- What needs to be done:
In the records below, tally each line that contains the word "Aldus" and give the total only.

- Available data:
====

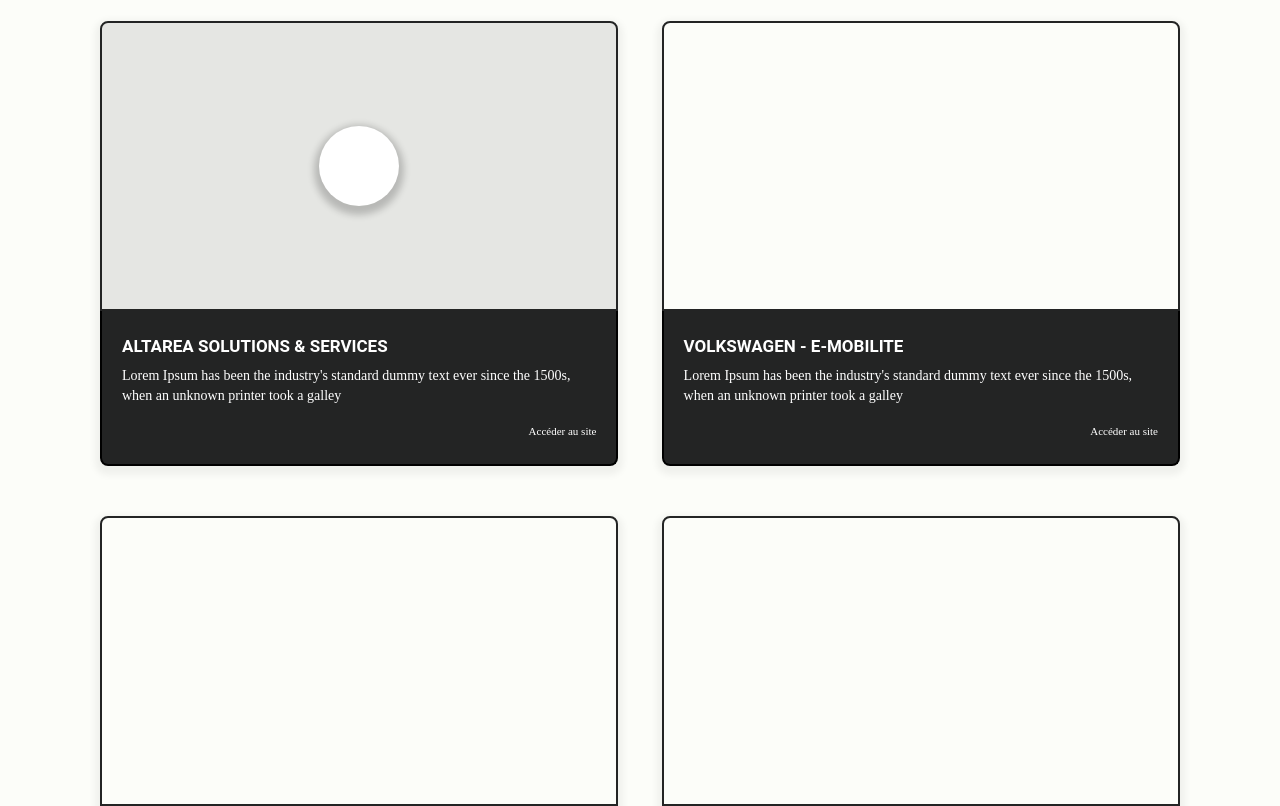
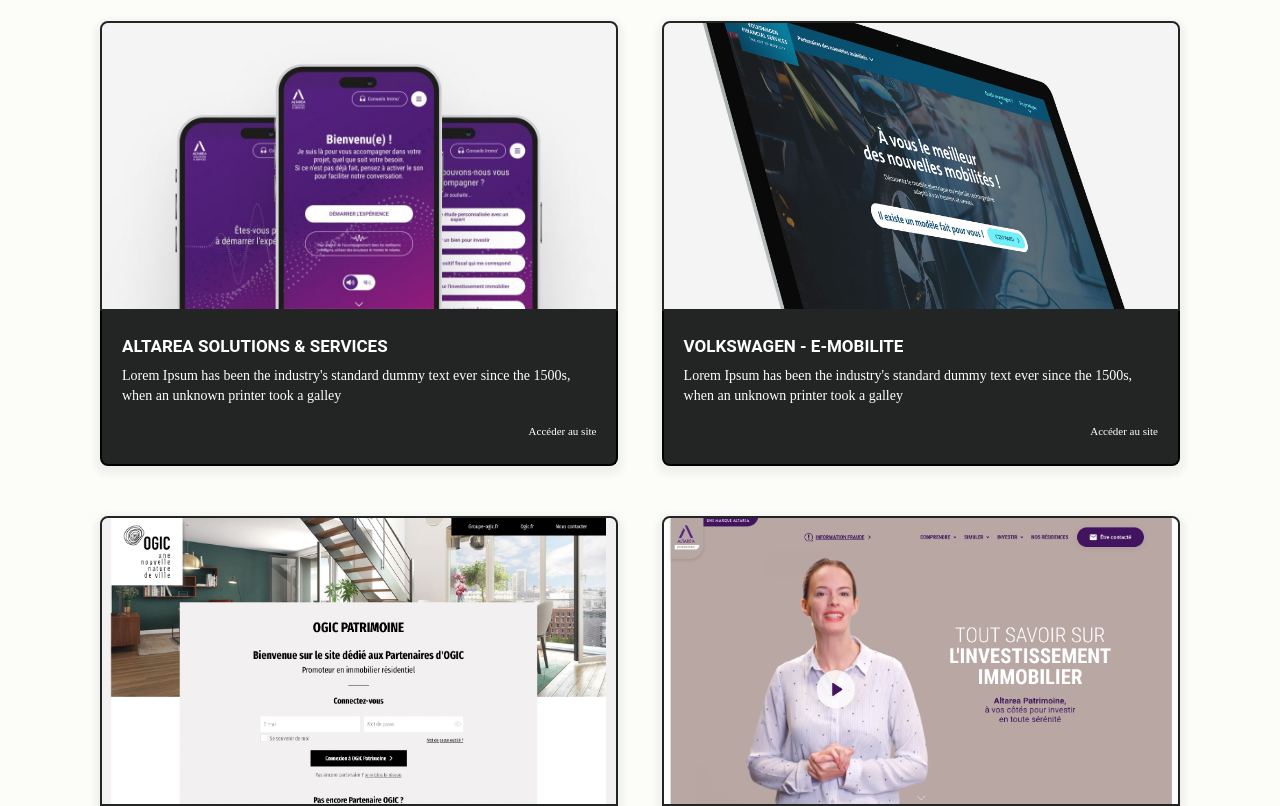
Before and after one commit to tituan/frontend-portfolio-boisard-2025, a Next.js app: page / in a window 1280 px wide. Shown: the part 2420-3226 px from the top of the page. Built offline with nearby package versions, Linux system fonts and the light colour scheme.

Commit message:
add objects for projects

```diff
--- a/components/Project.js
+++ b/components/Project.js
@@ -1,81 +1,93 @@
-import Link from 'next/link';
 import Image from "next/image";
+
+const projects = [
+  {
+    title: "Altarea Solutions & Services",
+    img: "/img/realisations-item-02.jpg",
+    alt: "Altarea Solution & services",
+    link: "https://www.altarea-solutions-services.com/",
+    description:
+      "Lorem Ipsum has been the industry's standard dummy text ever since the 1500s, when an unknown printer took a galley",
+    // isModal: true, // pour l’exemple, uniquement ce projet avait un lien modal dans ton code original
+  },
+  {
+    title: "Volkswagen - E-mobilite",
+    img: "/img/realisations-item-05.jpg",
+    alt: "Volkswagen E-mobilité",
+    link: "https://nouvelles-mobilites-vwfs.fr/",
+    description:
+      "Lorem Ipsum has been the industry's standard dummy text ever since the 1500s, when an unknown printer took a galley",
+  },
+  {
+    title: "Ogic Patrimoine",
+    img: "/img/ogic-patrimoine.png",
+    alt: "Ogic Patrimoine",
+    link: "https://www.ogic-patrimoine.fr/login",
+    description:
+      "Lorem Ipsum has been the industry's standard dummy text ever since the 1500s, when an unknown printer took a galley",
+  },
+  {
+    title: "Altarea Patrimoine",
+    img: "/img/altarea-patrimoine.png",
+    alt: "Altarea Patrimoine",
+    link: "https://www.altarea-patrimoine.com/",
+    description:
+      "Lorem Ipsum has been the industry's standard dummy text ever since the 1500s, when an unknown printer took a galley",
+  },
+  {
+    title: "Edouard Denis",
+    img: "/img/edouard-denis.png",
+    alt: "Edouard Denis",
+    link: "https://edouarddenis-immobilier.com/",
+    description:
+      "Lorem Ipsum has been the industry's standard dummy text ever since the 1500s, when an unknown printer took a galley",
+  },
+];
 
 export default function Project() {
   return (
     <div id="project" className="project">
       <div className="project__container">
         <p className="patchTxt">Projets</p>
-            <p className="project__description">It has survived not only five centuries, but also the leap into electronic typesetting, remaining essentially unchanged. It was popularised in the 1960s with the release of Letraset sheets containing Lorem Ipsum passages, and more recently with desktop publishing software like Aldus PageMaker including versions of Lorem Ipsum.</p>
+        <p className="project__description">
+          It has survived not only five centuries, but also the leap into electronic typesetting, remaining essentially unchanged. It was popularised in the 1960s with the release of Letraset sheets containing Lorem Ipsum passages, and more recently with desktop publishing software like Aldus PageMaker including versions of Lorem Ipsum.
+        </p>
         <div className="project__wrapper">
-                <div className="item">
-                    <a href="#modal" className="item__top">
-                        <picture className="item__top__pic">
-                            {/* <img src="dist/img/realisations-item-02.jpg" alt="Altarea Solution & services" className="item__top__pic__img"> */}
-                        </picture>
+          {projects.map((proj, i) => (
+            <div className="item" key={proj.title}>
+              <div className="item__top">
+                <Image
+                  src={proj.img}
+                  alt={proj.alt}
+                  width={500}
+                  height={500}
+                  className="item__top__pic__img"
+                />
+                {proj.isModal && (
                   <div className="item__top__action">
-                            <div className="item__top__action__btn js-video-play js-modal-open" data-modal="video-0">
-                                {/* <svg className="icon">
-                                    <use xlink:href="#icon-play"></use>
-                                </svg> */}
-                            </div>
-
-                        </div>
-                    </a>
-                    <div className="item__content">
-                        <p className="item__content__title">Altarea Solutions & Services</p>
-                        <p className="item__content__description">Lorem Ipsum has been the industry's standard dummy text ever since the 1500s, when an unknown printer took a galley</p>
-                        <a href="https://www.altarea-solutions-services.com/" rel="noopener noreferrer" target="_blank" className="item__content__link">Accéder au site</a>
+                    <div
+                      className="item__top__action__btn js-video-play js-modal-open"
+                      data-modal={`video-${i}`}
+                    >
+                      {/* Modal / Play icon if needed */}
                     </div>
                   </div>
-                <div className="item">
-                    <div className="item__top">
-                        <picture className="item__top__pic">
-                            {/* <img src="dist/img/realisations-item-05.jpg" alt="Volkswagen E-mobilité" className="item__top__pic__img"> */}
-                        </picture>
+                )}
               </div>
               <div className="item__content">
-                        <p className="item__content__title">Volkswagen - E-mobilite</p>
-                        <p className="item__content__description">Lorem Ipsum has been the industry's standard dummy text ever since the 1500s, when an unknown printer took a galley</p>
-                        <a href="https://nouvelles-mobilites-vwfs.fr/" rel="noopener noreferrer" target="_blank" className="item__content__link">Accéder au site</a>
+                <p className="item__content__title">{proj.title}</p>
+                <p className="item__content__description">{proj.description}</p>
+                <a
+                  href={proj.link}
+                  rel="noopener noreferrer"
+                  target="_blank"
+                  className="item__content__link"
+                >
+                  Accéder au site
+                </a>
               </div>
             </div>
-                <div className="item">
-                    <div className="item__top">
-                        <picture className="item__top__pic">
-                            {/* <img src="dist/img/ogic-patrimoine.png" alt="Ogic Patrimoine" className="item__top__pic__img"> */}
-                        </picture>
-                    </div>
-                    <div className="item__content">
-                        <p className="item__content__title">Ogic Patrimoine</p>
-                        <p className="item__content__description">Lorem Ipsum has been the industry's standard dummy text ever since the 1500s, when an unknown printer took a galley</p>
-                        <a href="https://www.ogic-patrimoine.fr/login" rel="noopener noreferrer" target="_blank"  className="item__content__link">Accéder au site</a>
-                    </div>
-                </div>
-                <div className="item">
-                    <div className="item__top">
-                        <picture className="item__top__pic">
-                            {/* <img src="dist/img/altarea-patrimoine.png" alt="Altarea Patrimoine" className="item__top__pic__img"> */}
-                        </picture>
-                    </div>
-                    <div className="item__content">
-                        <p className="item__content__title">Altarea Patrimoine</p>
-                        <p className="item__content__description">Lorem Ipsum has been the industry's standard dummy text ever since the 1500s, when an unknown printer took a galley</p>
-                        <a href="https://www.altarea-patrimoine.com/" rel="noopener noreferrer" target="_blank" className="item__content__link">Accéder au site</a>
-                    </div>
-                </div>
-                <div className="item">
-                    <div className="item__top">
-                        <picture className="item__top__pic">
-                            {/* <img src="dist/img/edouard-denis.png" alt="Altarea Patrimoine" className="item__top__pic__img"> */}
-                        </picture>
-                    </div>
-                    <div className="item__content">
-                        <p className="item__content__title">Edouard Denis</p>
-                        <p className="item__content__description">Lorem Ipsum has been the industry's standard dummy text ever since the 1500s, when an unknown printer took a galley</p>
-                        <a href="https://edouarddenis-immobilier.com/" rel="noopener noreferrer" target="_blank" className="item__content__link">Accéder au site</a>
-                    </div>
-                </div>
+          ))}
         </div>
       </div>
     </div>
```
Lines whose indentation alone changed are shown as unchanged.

====

- Result for this exercise:
2